THE TASK >>
Restating every entry exactly is the whole task.

STUDY MATERIAL >>
┌────────
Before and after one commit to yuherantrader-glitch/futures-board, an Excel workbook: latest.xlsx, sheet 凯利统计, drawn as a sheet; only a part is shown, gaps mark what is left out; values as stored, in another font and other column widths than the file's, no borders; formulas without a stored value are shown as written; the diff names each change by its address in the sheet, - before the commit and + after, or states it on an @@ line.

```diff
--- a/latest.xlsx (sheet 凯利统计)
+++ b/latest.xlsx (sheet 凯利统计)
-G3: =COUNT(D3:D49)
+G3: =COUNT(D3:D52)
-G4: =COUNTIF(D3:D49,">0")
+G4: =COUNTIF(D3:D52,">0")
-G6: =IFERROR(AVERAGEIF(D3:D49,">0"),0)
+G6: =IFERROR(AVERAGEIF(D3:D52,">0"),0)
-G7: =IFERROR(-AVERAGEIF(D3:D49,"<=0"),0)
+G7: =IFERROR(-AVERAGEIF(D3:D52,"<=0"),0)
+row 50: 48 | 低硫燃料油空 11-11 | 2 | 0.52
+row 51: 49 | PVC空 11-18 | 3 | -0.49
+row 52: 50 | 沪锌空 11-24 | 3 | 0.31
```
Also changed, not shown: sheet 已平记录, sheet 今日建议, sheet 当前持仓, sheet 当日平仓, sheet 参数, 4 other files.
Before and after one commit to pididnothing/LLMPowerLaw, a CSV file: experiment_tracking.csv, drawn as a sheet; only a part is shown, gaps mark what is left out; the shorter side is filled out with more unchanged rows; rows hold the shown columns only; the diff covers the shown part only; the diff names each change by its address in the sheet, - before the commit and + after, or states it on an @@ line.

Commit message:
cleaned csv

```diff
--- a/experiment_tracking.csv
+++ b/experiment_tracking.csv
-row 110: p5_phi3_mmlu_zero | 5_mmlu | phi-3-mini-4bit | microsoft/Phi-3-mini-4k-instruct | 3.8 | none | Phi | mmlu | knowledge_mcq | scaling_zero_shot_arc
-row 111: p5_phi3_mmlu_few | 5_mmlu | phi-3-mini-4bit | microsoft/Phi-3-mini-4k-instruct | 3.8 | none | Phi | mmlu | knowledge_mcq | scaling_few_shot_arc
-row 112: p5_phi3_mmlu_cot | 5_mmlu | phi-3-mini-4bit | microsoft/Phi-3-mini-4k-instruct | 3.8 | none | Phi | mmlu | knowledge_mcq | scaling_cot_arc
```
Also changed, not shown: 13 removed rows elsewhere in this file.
└────────
RESPONSE TO THIS EXERCISE >>
Before and after one commit to yuherantrader-glitch/futures-board, an Excel workbook: latest.xlsx, sheet 凯利统计, drawn as a sheet; only a part is shown, gaps mark what is left out; values as stored, in another font and other column widths than the file's, no borders; formulas without a stored value are shown as written; the diff names each change by its address in the sheet, - before the commit and + after, or states it on an @@ line.

```diff
--- a/latest.xlsx (sheet 凯利统计)
+++ b/latest.xlsx (sheet 凯利统计)
-G3: =COUNT(D3:D49)
+G3: =COUNT(D3:D52)
-G4: =COUNTIF(D3:D49,">0")
+G4: =COUNTIF(D3:D52,">0")
-G6: =IFERROR(AVERAGEIF(D3:D49,">0"),0)
+G6: =IFERROR(AVERAGEIF(D3:D52,">0"),0)
-G7: =IFERROR(-AVERAGEIF(D3:D49,"<=0"),0)
+G7: =IFERROR(-AVERAGEIF(D3:D52,"<=0"),0)
+row 50: 48 | 低硫燃料油空 11-11 | 2 | 0.52
+row 51: 49 | PVC空 11-18 | 3 | -0.49
+row 52: 50 | 沪锌空 11-24 | 3 | 0.31
```
Also changed, not shown: sheet 已平记录, sheet 今日建议, sheet 当前持仓, sheet 当日平仓, sheet 参数, 4 other files.
Before and after one commit to pididnothing/LLMPowerLaw, a CSV file: experiment_tracking.csv, drawn as a sheet; only a part is shown, gaps mark what is left out; the shorter side is filled out with more unchanged rows; rows hold the shown columns only; the diff covers the shown part only; the diff names each change by its address in the sheet, - before the commit and + after, or states it on an @@ line.

Commit message:
cleaned csv

```diff
--- a/experiment_tracking.csv
+++ b/experiment_tracking.csv
-row 110: p5_phi3_mmlu_zero | 5_mmlu | phi-3-mini-4bit | microsoft/Phi-3-mini-4k-instruct | 3.8 | none | Phi | mmlu | knowledge_mcq | scaling_zero_shot_arc
-row 111: p5_phi3_mmlu_few | 5_mmlu | phi-3-mini-4bit | microsoft/Phi-3-mini-4k-instruct | 3.8 | none | Phi | mmlu | knowledge_mcq | scaling_few_shot_arc
-row 112: p5_phi3_mmlu_cot | 5_mmlu | phi-3-mini-4bit | microsoft/Phi-3-mini-4k-instruct | 3.8 | none | Phi | mmlu | knowledge_mcq | scaling_cot_arc
```
Also changed, not shown: 13 removed rows elsewhere in this file.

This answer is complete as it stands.